Front-end code change data
• • •
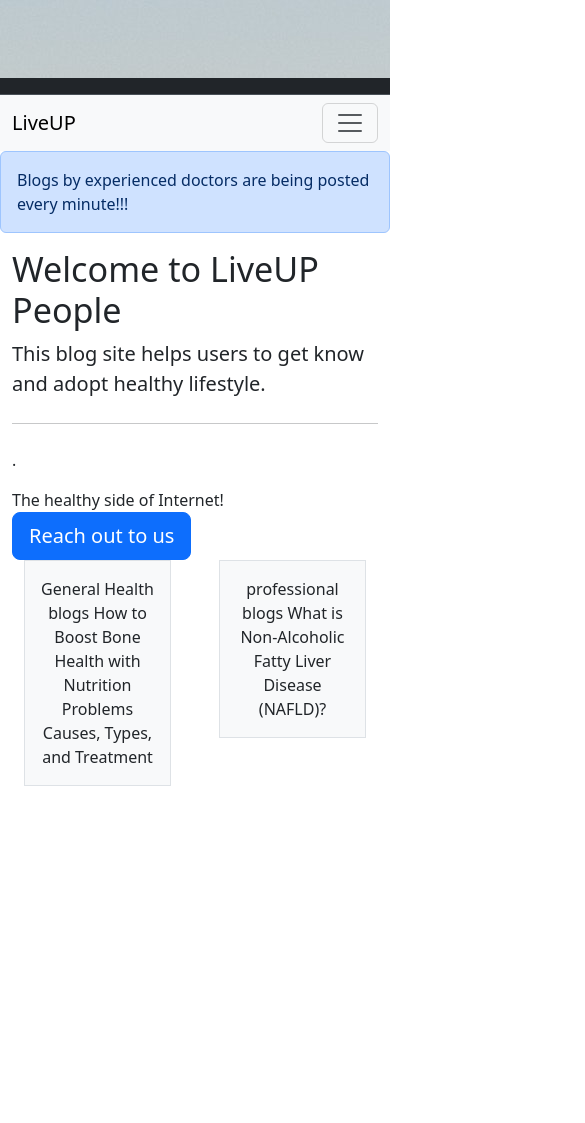
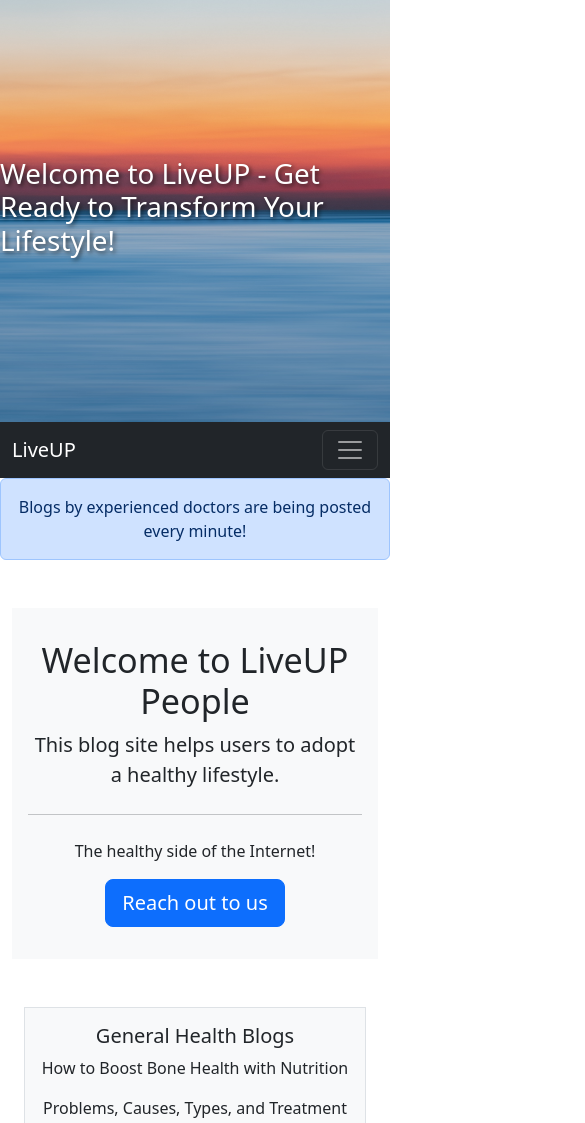
Before and after one commit to ALPHAx81/First-project, a plain HTML site: page index.html in a window 390 px wide. Shown: the top 1123 px of the page, 585 px wide, since content can reach past the window. Drawn offline with nearby package versions, Linux system fonts and the light colour scheme.

Commit message:
Update index.html
Worked on responsiveness:
The background image is made responsive with height: 50vh and centered text.
Used Bootstrap’s grid system to make blog sections responsive with .col-md-6.
Image responsiveness: Added img-fluid class to images to ensure they scale properly on different screen sizes.
Removed outdated jumbotron class: Bootstrap 5 doesn't have the jumbotron class, so I replaced it with custom padding and background color.

```diff
--- a/index.html
+++ b/index.html
@@ -4,19 +4,40 @@
 <head>
     <meta charset="utf-8">
     <meta name="viewport" content="width=device-width, initial-scale=1">
-    <title> health freaks</title>
+    <title>Health Freaks</title>
     <link href="https://cdn.jsdelivr.net/npm/bootstrap@5.3.2/dist/css/bootstrap.min.css" rel="stylesheet"
         integrity="sha384-T3c6CoIi6uLrA9TneNEoa7RxnatzjcDSCmG1MXxSR1GAsXEV/Dwwykc2MPK8M2HN" crossorigin="anonymous">
-    <title>Welcome to the healthy side of Internet, GET READY TO TRANSFORM YOUR LIFESTYLE</title>
+    <style>
+        .bg-image {
+            background-size: cover;
+            background-position: center;
+        }
+
+        .hero-section {
+            height: 50vh;
+            background-image: url('pexels-abdullah-ghatasheh-1631677.jpg');
+            background-size: cover;
+            background-position: center;
+            display: flex;
+            align-items: center;
+            justify-content: center;
+            color: white;
+            text-shadow: 2px 2px 4px rgba(0, 0, 0, 0.6);
+        }
+
+        .jumbotron {
+            padding: 2rem 1rem;
+            background-color: #f8f9fa;
+        }
+    </style>
 </head>
 
 <body>
-    <div class="bg-image" style="background-image: url(pexels-abdullah-ghatasheh-1631677.jpg);
-    height: 20dvw;"></div>
-    <nav class="navbar bg-dark border-bottom border-body" data-bs-theme="dark">
-        <!---->
-    </nav>
-    <nav class="navbar navbar-expand-lg bg-body-tertiary">
+    <div class="hero-section">
+        <h1>Welcome to LiveUP - Get Ready to Transform Your Lifestyle!</h1>
+    </div>
+
+    <nav class="navbar navbar-expand-lg navbar-dark bg-dark">
         <div class="container-fluid">
             <a class="navbar-brand" href="#">LiveUP</a>
             <button class="navbar-toggler" type="button" data-bs-toggle="collapse"
@@ -32,11 +53,9 @@
                     </li>
                     <li class="nav-item">
                         <a class="nav-link" href="/about.html">About</a>
-
                     </li>
                     <li class="nav-item">
                         <a class="nav-link" href="/Services.html">Services</a>
-
                     </li>
                     <li class="nav-item dropdown">
                         <a class="nav-link dropdown-toggle" href="#" role="button" data-bs-toggle="dropdown"
@@ -52,7 +71,6 @@
                             <li><a class="dropdown-item" href="/Services.html">Join us</a></li>
                         </ul>
                     </li>
-
                 </ul>
                 <form class="d-flex" role="search">
                     <input class="form-control me-2" type="search" placeholder="Search" aria-label="Search">
@@ -61,46 +79,43 @@
             </div>
         </div>
     </nav>
-    <div class="alert alert-primary" role="alert">
-        Blogs by experienced doctors are being posted every minute!!!
+
+    <div class="alert alert-primary text-center" role="alert">
+        Blogs by experienced doctors are being posted every minute!
     </div>
-    <div class="container">
-        <div class="jumbotron">
+
+    <div class="container my-5">
+        <div class="jumbotron text-center">
             <h1 class="display-4">Welcome to LiveUP People</h1>
-            <p class="lead">This blog site helps users to get know and adopt healthy lifestyle.</p>
+            <p class="lead">This blog site helps users to adopt a healthy lifestyle.</p>
             <hr class="my-4">
-            <p>.</p> The healthy side of Internet!
-
-
+            <p>The healthy side of the Internet!</p>
             <a class="btn btn-primary btn-lg" href="https://www.bing.com/maps?q=miet&FORM=HDRSC6&cp=29.04463%7E77.701877&lvl=14.5" role="button">Reach out to us</a>
         </div>
     </div>
 
-    </div>
-
     <div class="container px-4 text-center">
         <div class="row gx-5">
-            <div class="col">
-                <div class="p-3 border bg-light"> General Health blogs
-                    How to Boost Bone Health with Nutrition
-
-
-                   Problems Causes, Types, and Treatment
+            <div class="col-md-6 mb-4">
+                <div class="p-3 border bg-light">
+                    <h5>General Health Blogs</h5>
+                    <p>How to Boost Bone Health with Nutrition</p>
+                    <p>Problems, Causes, Types, and Treatment</p>
                 </div>
             </div>
-            <div class="col">
-                <div class="p-3 border bg-light">professional blogs
-                    What is Non-Alcoholic Fatty Liver Disease (NAFLD)?
+            <div class="col-md-6 mb-4">
+                <div class="p-3 border bg-light">
+                    <h5>Professional Blogs</h5>
+                    <p>What is Non-Alcoholic Fatty Liver Disease (NAFLD)?</p>
                 </div>
             </div>
         </div>
-        <img src="home.jpg" class="rounded mx-auto d-block" alt="...">
+
+        <img src="home.jpg" class="img-fluid rounded mx-auto d-block mb-4" alt="..." />
+        <img src="22-07.jpg" class="img-fluid" alt="LiveUP Logo" />
     </div>
-    <img src="22-07.jpg" class="img-fluid" alt="LiveUP LOGO">
-    <script src="https://cdn.jsdelivr.net/npm/bootstrap@5.3.2/dist/js/bootstrap.bundle.min.js"
-        integrity="sha384-C6RzsynM9kWDrMNeT87bh95OGNyZPhcTNXj1NW7RuBCsyN/o0jlpcV8Qyq46cDfL"
-        crossorigin="anonymous"></script>
 
+    <div class="container my-5">
         <div class="list-group">
             <a href="https://himalayawellness.in/a/blog/category/general-health" class="list-group-item list-group-item-action active" aria-current="true">
                 <div class="d-flex w-100 justify-content-between">
@@ -108,25 +123,33 @@
                     <small>2 mins ago</small>
                 </div>
                 <p class="mb-1">5 mins read.</p>
-              <small>by DR.VK Singh DM(AIIMS-DELHI) .</small>
+                <small>by Dr. VK Singh, DM (AIIMS-Delhi)</small>
             </a>
-            <a href="https://himalayawellness.in/a/blog/category/general-health" class="How to stay healthy!">
+            <a href="https://himalayawellness.in/a/blog/category/general-health" class="list-group-item list-group-item-action">
                 <div class="d-flex w-100 justify-content-between">
                     <h5 class="mb-1">Importance of Yoga</h5>
                     <small class="text-muted">1 day ago</small>
                 </div>
                 <p class="mb-1">7 mins read.</p>
-              <small class="text-muted">by DR.RISHABH TYAGI(LNJP).</small>
+                <small class="text-muted">by Dr. Rishabh Tyagi (LNJP)</small>
             </a>
             <a href="https://himalayawellness.in/a/blog/category/general-health" class="list-group-item list-group-item-action">
                 <div class="d-flex w-100 justify-content-between">
-                <h5 class="mb-1">Reduce trans fat from body! </h5>
+                    <h5 class="mb-1">Reduce Trans Fat from Body!</h5>
                     <small class="text-muted">1 min ago</small>
                 </div>
                 <p class="mb-1">9 mins read.</p>
-              <small class="text-muted">By ARVIND Singh(Shoprix Meerut).</small>
+                <small class="text-muted">by Arvind Singh (Shoprix Meerut)</small>
             </a>
         </div>
+    </div>
+
+    <script src="https://cdn.jsdelivr.net/npm/bootstrap@5.3.2/dist/js/bootstrap.bundle.min.js"
+        integrity="sha384-C6RzsynM9kWDrMNeT87bh95OGNyZPhcTNXj1NW7RuBCsyN/o0jlpcV8Qyq46cDfL" crossorigin="anonymous"></script>
+
+    <footer class="text-center py-4">
+        <p>Thanks for visiting, hope you'll visit us again!</p>
+    </footer>
 </body>
-Thanks for visiting, hope you'll visit us again!
+
 </html>
```
Lines whose indentation alone changed are shown as unchanged.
• • •
• **What this task involves**: If a picture appears among the records, leave it out, and otherwise reproduce exactly every line from the first line through the one with "Used Bootstrap’s grid", both included.

• **Response below**:
Before and after one commit to ALPHAx81/First-project, a plain HTML site: page index.html in a window 390 px wide. Shown: the top 1123 px of the page, 585 px wide, since content can reach past the window. Drawn offline with nearby package versions, Linux system fonts and the light colour scheme.

Commit message:
Update index.html
Worked on responsiveness:
The background image is made responsive with height: 50vh and centered text.
Used Bootstrap’s grid system to make blog sections responsive with .col-md-6.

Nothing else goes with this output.